    (World Bank, Washington, DC, 2017-05) Pursch, Samuel ; Woodhouse, Andrea ; Woolcock, Michael ; Zurstrassen, Matthew

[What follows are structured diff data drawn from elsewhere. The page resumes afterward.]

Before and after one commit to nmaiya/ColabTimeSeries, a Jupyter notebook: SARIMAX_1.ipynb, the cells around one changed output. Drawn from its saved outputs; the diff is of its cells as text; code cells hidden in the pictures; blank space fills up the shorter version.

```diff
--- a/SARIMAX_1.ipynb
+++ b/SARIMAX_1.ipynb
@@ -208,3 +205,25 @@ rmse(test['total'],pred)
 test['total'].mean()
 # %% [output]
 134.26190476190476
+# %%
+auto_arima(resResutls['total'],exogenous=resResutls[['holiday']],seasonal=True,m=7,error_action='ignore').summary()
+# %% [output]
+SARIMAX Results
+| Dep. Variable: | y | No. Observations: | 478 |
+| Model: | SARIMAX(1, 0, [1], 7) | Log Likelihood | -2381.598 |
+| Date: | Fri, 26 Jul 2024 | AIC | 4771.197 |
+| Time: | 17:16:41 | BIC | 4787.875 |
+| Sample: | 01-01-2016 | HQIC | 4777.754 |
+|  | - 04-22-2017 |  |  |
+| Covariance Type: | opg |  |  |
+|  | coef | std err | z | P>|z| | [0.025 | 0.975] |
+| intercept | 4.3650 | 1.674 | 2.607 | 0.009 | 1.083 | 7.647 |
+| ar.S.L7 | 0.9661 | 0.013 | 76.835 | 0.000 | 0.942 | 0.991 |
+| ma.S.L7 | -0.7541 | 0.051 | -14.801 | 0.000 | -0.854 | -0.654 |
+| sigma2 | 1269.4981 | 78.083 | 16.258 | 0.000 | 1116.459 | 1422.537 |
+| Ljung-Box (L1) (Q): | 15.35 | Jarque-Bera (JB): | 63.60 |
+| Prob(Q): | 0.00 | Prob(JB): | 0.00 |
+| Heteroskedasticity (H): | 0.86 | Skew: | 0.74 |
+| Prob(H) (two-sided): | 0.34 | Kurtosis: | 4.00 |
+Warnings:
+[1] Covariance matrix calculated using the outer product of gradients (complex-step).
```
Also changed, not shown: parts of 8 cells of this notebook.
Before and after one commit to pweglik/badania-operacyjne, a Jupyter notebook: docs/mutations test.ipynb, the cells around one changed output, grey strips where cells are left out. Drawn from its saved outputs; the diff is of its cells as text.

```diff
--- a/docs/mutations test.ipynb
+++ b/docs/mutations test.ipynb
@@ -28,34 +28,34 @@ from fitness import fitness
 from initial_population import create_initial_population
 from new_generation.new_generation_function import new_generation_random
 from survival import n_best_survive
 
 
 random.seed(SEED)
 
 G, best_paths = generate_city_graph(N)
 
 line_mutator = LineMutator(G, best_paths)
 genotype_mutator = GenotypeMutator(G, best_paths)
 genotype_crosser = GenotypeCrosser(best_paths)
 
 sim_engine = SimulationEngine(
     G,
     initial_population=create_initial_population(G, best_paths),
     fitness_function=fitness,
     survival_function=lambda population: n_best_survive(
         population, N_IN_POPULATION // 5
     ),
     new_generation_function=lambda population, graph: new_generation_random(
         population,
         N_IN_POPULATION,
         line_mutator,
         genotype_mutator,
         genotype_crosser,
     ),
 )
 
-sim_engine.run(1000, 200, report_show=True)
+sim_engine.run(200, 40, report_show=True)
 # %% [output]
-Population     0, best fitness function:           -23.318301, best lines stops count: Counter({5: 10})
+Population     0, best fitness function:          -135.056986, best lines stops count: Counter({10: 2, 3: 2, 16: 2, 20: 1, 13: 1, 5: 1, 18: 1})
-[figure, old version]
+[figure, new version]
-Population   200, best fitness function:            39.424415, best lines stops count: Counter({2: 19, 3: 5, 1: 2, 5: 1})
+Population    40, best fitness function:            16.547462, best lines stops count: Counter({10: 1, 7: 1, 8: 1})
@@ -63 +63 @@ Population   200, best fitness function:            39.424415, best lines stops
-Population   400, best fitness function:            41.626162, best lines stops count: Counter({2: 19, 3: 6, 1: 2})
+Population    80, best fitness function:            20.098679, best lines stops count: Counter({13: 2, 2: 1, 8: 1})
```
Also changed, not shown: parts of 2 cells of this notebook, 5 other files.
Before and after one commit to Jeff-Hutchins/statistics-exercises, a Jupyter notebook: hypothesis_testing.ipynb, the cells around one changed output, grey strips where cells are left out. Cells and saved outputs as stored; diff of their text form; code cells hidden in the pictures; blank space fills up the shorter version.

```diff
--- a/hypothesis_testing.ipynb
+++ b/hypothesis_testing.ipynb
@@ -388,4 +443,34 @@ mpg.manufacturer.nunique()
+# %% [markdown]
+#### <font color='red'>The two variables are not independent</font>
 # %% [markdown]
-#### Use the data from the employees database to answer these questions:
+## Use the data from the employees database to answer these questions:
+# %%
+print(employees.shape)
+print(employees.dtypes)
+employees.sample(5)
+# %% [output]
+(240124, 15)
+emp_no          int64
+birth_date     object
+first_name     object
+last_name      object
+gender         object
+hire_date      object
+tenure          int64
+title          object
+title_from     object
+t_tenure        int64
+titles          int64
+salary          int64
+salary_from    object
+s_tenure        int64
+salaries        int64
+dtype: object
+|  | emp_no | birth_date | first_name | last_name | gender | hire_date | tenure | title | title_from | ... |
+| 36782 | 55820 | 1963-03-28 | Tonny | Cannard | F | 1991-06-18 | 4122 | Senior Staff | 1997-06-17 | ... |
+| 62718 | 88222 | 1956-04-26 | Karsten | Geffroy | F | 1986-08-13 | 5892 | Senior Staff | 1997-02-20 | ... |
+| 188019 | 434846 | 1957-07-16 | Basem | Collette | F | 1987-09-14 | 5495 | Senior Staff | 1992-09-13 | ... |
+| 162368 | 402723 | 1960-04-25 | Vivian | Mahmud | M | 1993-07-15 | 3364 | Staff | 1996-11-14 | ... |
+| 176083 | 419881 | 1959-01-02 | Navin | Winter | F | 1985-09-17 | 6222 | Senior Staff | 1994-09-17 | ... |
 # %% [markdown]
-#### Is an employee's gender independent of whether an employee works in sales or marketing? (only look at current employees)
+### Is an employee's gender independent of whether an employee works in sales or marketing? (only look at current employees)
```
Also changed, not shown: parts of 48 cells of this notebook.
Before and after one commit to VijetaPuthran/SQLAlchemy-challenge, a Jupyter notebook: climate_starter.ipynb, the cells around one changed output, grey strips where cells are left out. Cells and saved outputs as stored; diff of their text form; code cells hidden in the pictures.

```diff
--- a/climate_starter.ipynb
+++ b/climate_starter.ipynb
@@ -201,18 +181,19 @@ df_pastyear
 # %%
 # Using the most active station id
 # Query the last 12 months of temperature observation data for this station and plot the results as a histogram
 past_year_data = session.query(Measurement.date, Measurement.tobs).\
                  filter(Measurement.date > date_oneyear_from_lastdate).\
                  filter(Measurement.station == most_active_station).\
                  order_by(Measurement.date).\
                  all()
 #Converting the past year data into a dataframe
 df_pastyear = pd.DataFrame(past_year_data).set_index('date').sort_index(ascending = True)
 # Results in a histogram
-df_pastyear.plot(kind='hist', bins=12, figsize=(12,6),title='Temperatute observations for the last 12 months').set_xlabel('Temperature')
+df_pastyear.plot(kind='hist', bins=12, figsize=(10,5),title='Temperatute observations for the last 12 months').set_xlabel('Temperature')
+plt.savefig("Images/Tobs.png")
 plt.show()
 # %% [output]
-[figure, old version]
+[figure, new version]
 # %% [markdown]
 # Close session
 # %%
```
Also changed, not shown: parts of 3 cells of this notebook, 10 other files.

    This paper presents the initial findings from six rounds of research conducted between 2012 and 2016 on livelihoods and social change in rural Myanmar, undertaken as part of the Qualitative Social and Economic Monitoring initiative. These data provide unique insights into the ways in which broad processes of democratization and globalization -- put into effect following Myanmar's historic reforms beginning in 2011 -- are experienced at the village level. The analysis focuses on three key aspects of the "social contract": local governance mechanisms, shifting expectations of the state, and changes in the types of networks connecting villagers to regional and global markets. Remarkable social progress has been made in Myanmar since 2012, yet there are no grounds for complacency. Managing ongoing transformations in these three domains, in ways perceived to be locally legitimate and effective, will be crucial if the initial gains are to be consolidated and expanded.